Born in Vitória da Conquista, Bahia, Raoni Rebouças had the opportunity to meet one of his idols in music, fellow countryman Elomar Figueira, when he was still learning to play the guitar at the age of 16. The musician’s reaction to the then teenager’s first chords, however, was not encouraging. “It is very bad. You do not have shame?”.
Despite the idol’s lack of encouragement, almost 20 years after the episode, Raoni became not only a musician, but also a designer and scientist. Shortly before the pandemic, challenged by a group of students from the State University of Southwest Bahia (UESB), where he was giving a lecture, he decided to show that he was capable of disseminating the research he carried out on the natural history of amphibians to a broader group than that of researchers in the area.
The result is the channel frog talk on YouTube, where Rebouças and a growing group of collaborators, even from outside Brazil, make animation clips with fun scientific content.
In them, scientifically accurate frogs sing mainly rock music, but also baião, viola moda and vaneira to report discoveries made at the Laboratory of Natural History of Brazilian Amphibians (LaHNAB), coordinated by professor Luis Felipe Toledofrom the Institute of Biology at the State University of Campinas (IB-Unicamp).

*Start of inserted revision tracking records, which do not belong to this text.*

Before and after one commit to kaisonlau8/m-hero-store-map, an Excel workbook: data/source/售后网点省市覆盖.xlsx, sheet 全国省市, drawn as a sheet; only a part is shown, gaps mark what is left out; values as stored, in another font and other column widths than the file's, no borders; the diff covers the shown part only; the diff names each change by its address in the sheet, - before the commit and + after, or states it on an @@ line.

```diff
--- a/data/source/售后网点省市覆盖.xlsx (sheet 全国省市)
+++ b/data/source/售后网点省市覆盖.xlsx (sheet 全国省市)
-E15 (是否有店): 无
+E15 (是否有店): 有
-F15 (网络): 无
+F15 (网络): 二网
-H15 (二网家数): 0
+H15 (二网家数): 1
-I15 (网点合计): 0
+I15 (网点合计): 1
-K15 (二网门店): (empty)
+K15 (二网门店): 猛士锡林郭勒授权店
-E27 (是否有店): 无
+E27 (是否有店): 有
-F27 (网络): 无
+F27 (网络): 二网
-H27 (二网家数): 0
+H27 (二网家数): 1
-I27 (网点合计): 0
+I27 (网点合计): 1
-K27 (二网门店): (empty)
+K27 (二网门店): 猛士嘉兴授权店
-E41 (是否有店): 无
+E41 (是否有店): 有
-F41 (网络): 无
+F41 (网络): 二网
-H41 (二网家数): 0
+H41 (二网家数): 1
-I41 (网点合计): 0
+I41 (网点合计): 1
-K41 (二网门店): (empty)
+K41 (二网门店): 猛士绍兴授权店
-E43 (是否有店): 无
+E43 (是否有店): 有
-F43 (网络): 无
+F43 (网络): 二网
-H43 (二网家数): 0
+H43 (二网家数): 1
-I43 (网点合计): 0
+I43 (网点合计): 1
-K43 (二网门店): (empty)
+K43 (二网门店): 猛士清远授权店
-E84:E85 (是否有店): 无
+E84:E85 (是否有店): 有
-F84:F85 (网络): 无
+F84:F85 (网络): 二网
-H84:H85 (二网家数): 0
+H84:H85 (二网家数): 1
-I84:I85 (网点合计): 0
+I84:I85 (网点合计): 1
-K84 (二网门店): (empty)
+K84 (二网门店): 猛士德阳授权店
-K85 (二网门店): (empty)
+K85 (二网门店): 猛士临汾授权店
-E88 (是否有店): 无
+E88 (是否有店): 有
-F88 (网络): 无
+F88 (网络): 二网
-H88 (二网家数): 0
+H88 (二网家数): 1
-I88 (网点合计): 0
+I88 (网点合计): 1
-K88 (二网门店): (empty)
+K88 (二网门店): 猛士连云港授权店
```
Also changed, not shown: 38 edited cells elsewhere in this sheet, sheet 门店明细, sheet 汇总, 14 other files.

Rebouças is a postdoctoral fellow at LaHNAB, where he is one of the researchers in the project “The chytrid fungus in Brazil: from its origin to its consequences”, supported by FAPESP (São Paulo Research Foundation) and coordinated by Toledo.
“We had just published a job on the differences in sizes and vocalizations of frogs on islands when the Virtual March for Science took place. So I composed the Giant Toad Blues, I recorded all the instruments and called a colleague to record the voice. It was the starting point for the first video, which eventually led to a spike in hits on the article. I realized that I couldn’t stop”, says Rebouças, who has been drawing since childhood, but took an animation course before starting the channel.
“The channel promotes our work in a very well-done and fun way, while taking scientific information seriously. Now I receive videos of children singing the songs and, in a way, disseminating among other children and the non-academic public scientific knowledge that was once limited to scientists”, says Toledo.
From baião to meringue
Until the beginning of April 2022, the channel had ten clips. Five characters based on frog species common in Brazil take turns singing and playing the instruments.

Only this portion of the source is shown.